#### ACTIVITY:
The lines to copy from the data below are those that hold the string "drawableTint".

Saved entries:
>>

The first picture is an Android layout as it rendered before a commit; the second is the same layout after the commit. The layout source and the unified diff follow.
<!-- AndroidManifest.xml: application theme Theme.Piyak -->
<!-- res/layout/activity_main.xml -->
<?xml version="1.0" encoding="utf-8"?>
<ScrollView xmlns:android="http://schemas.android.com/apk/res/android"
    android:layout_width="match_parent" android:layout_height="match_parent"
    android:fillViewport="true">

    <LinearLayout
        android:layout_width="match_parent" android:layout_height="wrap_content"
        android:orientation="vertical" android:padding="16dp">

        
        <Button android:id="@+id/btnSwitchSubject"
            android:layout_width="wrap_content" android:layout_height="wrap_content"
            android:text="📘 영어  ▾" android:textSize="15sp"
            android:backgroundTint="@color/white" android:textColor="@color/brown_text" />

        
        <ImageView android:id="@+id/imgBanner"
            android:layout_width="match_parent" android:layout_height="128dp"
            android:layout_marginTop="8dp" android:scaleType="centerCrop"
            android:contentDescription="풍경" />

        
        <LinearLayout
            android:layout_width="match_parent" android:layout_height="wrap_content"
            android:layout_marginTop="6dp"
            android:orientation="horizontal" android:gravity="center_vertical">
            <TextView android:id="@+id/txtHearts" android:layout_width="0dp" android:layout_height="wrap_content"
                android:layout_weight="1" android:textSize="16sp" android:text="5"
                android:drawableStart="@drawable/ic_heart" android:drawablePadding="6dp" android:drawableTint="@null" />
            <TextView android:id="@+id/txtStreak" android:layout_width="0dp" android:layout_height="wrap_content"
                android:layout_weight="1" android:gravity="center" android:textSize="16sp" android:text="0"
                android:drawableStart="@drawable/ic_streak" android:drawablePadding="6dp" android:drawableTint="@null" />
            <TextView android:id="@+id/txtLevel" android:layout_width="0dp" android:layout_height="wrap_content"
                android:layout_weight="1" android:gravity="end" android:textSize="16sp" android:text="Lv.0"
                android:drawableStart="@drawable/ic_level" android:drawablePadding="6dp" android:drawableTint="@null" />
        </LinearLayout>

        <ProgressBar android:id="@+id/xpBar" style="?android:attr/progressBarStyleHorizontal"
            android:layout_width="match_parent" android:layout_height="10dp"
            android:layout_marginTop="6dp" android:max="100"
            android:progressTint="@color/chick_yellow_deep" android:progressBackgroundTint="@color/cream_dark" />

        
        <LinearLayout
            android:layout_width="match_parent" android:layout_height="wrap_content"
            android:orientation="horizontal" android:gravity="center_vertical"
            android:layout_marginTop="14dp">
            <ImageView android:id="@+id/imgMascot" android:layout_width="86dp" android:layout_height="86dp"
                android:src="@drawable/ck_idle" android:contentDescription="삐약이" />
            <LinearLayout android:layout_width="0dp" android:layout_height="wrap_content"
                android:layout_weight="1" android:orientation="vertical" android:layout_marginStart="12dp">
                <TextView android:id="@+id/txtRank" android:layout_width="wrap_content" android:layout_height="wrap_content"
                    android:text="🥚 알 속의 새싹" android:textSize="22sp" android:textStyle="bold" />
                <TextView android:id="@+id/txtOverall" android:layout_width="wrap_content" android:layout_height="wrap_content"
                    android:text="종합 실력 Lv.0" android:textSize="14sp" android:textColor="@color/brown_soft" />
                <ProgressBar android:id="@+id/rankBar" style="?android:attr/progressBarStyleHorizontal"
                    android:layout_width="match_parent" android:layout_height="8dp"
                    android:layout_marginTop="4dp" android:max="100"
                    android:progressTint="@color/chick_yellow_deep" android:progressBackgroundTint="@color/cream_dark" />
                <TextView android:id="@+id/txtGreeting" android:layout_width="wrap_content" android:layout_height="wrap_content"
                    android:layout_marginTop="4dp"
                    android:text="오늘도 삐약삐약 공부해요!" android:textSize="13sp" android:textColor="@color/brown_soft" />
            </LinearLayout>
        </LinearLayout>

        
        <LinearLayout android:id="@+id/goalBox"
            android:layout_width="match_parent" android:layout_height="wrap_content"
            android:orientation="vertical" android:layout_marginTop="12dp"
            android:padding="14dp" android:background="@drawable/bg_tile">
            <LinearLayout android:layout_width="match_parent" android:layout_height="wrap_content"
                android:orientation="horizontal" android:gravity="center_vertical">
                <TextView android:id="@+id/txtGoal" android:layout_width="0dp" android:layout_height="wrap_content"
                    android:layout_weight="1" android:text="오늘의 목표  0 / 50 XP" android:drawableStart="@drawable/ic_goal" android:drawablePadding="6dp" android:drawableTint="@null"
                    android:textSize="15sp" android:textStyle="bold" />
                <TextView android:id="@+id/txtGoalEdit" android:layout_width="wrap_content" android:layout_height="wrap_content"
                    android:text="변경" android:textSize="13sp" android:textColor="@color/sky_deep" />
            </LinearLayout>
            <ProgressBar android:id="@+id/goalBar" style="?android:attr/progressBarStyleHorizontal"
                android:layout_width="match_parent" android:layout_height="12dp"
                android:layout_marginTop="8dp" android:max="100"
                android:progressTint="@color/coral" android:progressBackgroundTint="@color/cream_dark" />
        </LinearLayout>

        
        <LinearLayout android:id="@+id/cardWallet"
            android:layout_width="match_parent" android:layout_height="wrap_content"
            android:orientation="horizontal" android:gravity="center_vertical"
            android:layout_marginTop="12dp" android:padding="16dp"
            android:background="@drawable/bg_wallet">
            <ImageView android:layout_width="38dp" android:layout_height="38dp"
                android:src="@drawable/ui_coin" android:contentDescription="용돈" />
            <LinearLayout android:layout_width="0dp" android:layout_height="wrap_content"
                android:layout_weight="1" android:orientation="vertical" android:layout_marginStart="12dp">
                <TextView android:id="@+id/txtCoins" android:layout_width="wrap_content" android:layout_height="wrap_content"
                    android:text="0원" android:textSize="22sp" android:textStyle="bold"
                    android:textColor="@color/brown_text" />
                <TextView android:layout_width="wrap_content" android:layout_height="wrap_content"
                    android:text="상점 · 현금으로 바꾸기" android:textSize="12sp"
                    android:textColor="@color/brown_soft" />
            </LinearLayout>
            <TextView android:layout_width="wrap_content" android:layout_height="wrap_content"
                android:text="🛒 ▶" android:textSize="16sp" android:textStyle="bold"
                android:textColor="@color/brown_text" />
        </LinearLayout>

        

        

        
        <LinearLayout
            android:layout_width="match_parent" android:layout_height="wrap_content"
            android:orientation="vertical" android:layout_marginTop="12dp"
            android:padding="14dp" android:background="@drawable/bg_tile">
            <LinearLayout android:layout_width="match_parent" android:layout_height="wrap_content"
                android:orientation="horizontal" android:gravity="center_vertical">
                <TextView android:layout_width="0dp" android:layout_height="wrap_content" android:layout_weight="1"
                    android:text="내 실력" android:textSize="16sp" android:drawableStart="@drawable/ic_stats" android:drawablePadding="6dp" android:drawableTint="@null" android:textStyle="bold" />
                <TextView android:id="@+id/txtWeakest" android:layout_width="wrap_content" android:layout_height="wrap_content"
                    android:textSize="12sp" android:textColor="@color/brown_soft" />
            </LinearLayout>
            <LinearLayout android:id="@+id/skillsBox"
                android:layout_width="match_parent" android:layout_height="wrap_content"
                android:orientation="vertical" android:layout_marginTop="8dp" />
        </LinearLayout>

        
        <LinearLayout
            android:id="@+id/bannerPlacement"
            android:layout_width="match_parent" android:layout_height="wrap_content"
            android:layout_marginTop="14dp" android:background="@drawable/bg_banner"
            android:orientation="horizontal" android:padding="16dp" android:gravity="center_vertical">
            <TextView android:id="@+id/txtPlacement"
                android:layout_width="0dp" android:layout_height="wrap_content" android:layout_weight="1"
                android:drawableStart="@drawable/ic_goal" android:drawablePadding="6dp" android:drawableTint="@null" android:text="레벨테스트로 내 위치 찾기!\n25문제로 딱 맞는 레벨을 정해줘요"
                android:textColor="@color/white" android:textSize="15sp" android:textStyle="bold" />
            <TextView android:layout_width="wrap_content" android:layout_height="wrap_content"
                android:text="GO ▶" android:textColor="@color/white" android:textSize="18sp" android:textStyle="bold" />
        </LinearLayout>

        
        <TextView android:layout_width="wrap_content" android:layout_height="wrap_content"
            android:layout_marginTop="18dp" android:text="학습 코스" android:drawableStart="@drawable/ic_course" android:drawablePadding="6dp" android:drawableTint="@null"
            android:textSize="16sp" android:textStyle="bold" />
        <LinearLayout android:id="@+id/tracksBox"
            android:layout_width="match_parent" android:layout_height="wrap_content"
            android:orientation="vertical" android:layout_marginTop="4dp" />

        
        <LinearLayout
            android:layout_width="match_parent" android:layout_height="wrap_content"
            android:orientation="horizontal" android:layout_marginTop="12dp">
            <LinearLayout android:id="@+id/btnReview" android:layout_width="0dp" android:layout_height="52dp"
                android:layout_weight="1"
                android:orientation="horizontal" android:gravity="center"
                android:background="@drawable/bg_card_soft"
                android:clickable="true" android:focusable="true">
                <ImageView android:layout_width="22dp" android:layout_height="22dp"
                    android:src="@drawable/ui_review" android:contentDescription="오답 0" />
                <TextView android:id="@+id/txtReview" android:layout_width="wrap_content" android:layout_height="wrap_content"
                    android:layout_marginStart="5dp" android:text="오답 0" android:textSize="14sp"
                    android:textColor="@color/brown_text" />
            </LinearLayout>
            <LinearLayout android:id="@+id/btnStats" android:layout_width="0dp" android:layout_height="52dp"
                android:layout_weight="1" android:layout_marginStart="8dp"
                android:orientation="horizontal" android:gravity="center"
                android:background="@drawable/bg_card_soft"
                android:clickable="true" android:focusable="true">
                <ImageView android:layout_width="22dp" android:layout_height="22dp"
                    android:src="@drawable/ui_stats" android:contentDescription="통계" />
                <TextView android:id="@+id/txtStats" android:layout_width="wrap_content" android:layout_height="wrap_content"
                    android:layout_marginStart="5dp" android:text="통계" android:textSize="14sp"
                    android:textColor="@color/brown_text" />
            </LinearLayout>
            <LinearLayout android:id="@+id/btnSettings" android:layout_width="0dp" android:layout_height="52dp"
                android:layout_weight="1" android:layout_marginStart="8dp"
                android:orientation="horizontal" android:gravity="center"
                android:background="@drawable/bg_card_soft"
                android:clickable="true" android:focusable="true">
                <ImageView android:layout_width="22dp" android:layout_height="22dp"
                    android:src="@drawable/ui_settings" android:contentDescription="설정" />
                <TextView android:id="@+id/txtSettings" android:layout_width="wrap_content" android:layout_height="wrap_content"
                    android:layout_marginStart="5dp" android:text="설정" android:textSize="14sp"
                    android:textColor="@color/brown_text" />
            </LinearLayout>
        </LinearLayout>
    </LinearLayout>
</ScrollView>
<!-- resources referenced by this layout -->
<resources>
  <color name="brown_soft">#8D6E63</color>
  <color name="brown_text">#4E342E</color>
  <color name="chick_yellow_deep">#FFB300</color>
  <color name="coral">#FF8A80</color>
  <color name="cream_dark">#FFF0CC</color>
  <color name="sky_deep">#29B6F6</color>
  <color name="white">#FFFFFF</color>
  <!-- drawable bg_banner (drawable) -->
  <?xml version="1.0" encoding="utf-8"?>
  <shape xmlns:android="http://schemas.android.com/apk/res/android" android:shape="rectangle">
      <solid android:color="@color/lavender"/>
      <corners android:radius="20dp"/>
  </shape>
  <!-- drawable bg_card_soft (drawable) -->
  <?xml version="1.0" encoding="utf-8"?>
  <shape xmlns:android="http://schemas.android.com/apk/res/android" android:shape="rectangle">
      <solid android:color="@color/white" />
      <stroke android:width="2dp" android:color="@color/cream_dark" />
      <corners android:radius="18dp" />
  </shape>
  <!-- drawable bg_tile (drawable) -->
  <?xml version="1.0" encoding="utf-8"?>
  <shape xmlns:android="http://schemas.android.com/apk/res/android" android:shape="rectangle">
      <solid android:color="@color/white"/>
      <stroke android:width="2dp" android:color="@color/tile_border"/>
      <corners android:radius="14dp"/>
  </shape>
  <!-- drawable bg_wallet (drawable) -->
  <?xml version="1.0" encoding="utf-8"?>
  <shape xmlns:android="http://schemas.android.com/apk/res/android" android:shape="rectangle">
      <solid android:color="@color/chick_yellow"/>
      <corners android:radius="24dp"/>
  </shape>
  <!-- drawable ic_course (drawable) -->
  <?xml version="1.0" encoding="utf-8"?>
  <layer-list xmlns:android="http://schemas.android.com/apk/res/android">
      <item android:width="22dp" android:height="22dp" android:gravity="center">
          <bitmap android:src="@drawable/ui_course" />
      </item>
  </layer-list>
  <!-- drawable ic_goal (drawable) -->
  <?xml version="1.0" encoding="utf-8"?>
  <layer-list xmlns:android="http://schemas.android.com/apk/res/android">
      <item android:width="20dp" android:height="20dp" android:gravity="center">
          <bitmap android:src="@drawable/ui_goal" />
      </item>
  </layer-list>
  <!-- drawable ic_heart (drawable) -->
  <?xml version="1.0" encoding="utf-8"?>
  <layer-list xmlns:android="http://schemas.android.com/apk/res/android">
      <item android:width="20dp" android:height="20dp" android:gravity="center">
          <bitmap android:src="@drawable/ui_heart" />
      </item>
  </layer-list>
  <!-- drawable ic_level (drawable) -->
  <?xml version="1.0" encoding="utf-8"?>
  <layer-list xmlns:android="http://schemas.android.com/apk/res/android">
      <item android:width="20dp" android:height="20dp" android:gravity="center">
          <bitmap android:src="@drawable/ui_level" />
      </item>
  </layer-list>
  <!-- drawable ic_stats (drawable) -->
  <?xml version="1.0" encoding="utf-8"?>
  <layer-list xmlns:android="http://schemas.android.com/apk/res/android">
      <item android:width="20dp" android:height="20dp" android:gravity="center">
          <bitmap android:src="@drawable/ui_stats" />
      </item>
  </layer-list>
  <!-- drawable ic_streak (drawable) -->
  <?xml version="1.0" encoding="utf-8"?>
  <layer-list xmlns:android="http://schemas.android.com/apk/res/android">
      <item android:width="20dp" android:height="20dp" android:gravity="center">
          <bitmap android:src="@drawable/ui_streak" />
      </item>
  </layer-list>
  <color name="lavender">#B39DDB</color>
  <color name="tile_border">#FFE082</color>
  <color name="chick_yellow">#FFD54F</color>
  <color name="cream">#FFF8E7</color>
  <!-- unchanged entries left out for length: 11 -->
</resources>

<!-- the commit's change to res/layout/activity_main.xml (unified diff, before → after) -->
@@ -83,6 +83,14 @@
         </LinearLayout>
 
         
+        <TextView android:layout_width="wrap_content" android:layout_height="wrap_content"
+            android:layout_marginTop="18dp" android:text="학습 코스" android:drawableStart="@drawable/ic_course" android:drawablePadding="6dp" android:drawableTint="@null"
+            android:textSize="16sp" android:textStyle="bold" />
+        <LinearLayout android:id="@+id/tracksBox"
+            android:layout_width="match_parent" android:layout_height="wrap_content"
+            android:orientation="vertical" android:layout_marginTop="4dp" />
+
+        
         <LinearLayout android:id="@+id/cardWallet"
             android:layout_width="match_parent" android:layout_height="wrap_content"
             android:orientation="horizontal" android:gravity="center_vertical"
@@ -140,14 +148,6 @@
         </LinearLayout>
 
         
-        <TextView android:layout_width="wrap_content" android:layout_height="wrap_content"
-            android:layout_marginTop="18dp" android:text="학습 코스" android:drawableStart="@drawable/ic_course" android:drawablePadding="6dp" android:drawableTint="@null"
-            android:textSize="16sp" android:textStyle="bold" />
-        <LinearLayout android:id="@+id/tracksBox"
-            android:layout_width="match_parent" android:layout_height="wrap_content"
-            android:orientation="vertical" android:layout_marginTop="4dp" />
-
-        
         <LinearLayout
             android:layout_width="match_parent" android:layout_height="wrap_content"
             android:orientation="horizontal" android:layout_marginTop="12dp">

<<
>>

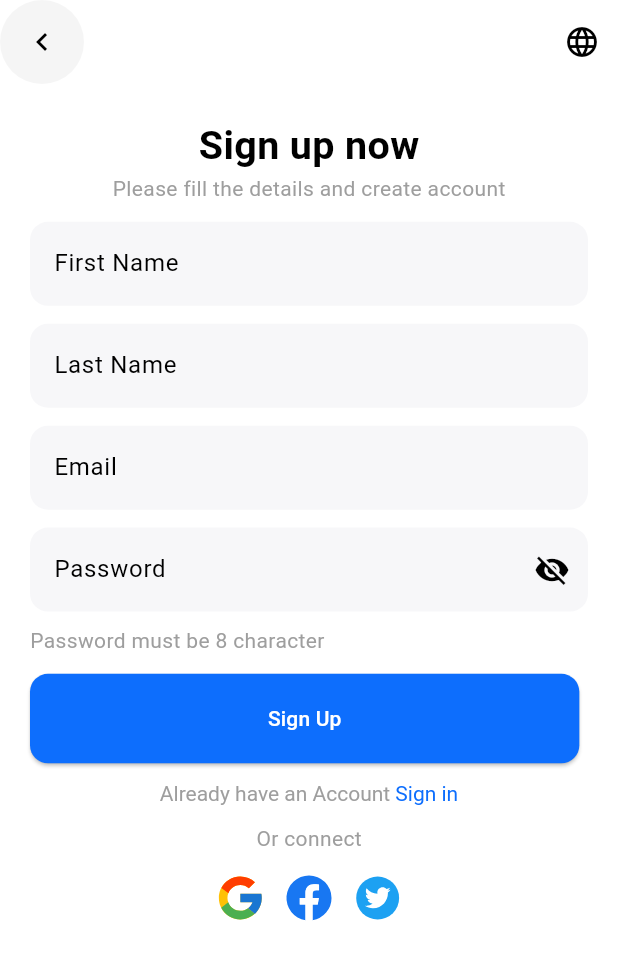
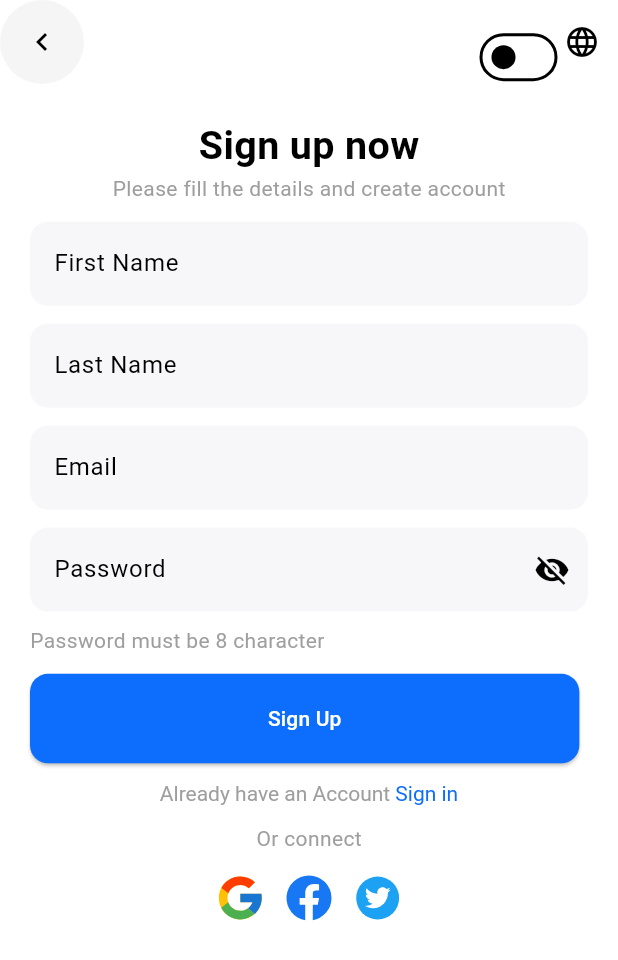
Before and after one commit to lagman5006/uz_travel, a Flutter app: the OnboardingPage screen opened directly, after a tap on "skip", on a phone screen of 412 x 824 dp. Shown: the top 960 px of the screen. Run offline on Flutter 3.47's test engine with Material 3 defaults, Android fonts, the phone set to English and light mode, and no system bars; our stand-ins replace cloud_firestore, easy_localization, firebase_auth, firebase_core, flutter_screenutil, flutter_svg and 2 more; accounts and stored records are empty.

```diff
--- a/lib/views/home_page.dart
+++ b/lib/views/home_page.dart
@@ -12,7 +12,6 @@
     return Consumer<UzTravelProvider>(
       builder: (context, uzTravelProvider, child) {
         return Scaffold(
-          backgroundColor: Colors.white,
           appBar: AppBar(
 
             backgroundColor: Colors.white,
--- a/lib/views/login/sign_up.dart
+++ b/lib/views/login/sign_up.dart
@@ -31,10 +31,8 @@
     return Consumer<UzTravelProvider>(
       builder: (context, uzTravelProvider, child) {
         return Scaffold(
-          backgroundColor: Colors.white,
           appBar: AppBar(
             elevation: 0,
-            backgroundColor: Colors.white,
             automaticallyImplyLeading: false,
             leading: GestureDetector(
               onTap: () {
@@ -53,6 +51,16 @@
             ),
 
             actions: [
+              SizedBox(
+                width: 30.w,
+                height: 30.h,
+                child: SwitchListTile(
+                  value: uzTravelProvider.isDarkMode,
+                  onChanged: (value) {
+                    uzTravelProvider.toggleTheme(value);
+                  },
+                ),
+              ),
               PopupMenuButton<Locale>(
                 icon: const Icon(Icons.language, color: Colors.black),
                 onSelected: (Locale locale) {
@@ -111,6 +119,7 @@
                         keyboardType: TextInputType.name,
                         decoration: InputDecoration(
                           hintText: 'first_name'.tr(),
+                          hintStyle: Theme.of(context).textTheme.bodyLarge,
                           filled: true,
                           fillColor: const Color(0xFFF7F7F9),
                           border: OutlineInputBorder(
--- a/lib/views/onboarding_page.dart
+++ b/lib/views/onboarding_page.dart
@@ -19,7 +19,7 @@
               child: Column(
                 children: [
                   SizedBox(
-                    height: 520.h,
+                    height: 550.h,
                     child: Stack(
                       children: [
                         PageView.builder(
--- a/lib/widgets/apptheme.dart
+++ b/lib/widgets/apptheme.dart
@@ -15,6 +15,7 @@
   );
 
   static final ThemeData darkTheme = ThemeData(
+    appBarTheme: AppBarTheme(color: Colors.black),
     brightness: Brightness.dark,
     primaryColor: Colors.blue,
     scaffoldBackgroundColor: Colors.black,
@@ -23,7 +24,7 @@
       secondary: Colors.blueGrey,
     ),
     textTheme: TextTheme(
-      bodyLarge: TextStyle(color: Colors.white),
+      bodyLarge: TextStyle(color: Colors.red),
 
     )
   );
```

<<
>>

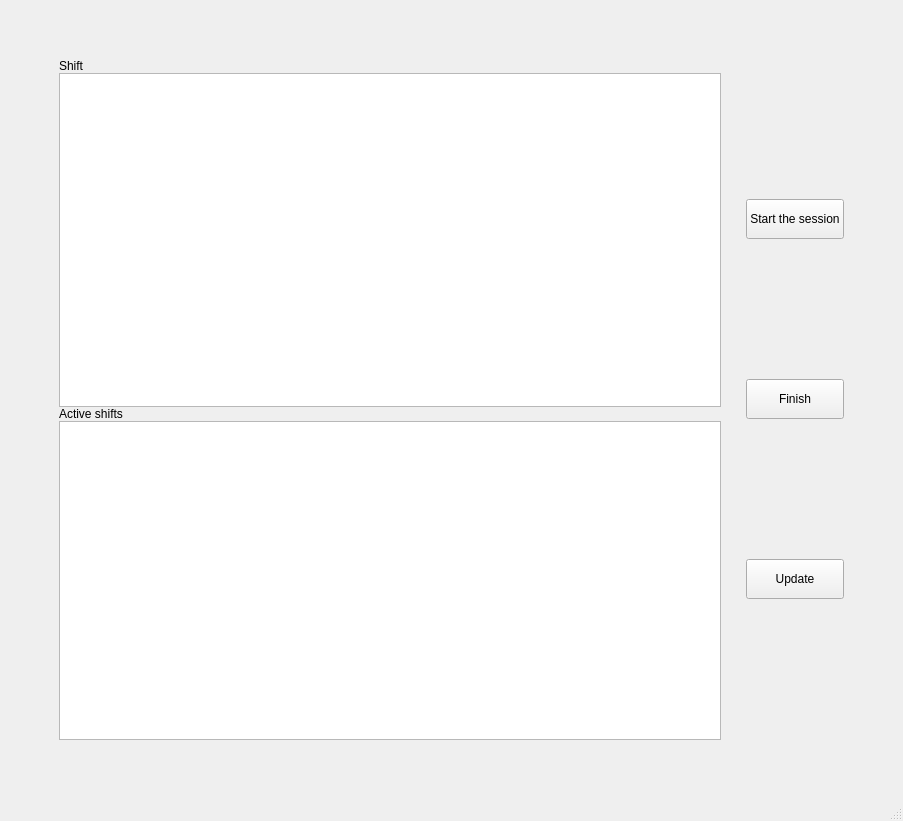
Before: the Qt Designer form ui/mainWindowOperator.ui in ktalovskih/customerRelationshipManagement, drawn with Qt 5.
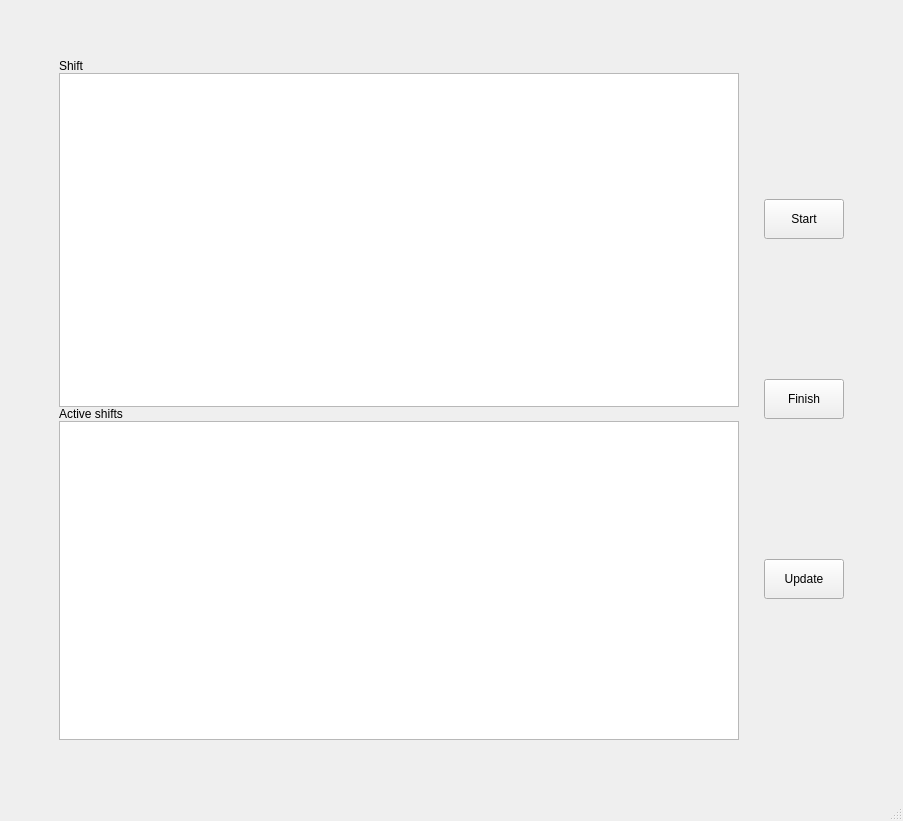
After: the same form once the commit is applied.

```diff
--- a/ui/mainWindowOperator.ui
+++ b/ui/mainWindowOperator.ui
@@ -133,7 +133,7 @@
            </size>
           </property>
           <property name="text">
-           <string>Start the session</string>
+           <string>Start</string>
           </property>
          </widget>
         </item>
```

<<

#### RESULT:
                android:drawableStart="@drawable/ic_heart" android:drawablePadding="6dp" android:drawableTint="@null" />
                android:drawableStart="@drawable/ic_streak" android:drawablePadding="6dp" android:drawableTint="@null" />
                android:drawableStart="@drawable/ic_level" android:drawablePadding="6dp" android:drawableTint="@null" />
                    android:layout_weight="1" android:text="오늘의 목표  0 / 50 XP" android:drawableStart="@drawable/ic_goal" android:drawablePadding="6dp" android:drawableTint="@null"
                    android:text="내 실력" android:textSize="16sp" android:drawableStart="@drawable/ic_stats" android:drawablePadding="6dp" android:drawableTint="@null" android:textStyle="bold" />
                android:drawableStart="@drawable/ic_goal" android:drawablePadding="6dp" android:drawableTint="@null" android:text="레벨테스트로 내 위치 찾기!\n25문제로 딱 맞는 레벨을 정해줘요"
            android:layout_marginTop="18dp" android:text="학습 코스" android:drawableStart="@drawable/ic_course" android:drawablePadding="6dp" android:drawableTint="@null"
+            android:layout_marginTop="18dp" android:text="학습 코스" android:drawableStart="@drawable/ic_course" android:drawablePadding="6dp" android:drawableTint="@null"
-            android:layout_marginTop="18dp" android:text="학습 코스" android:drawableStart="@drawable/ic_course" android:drawablePadding="6dp" android:drawableTint="@null"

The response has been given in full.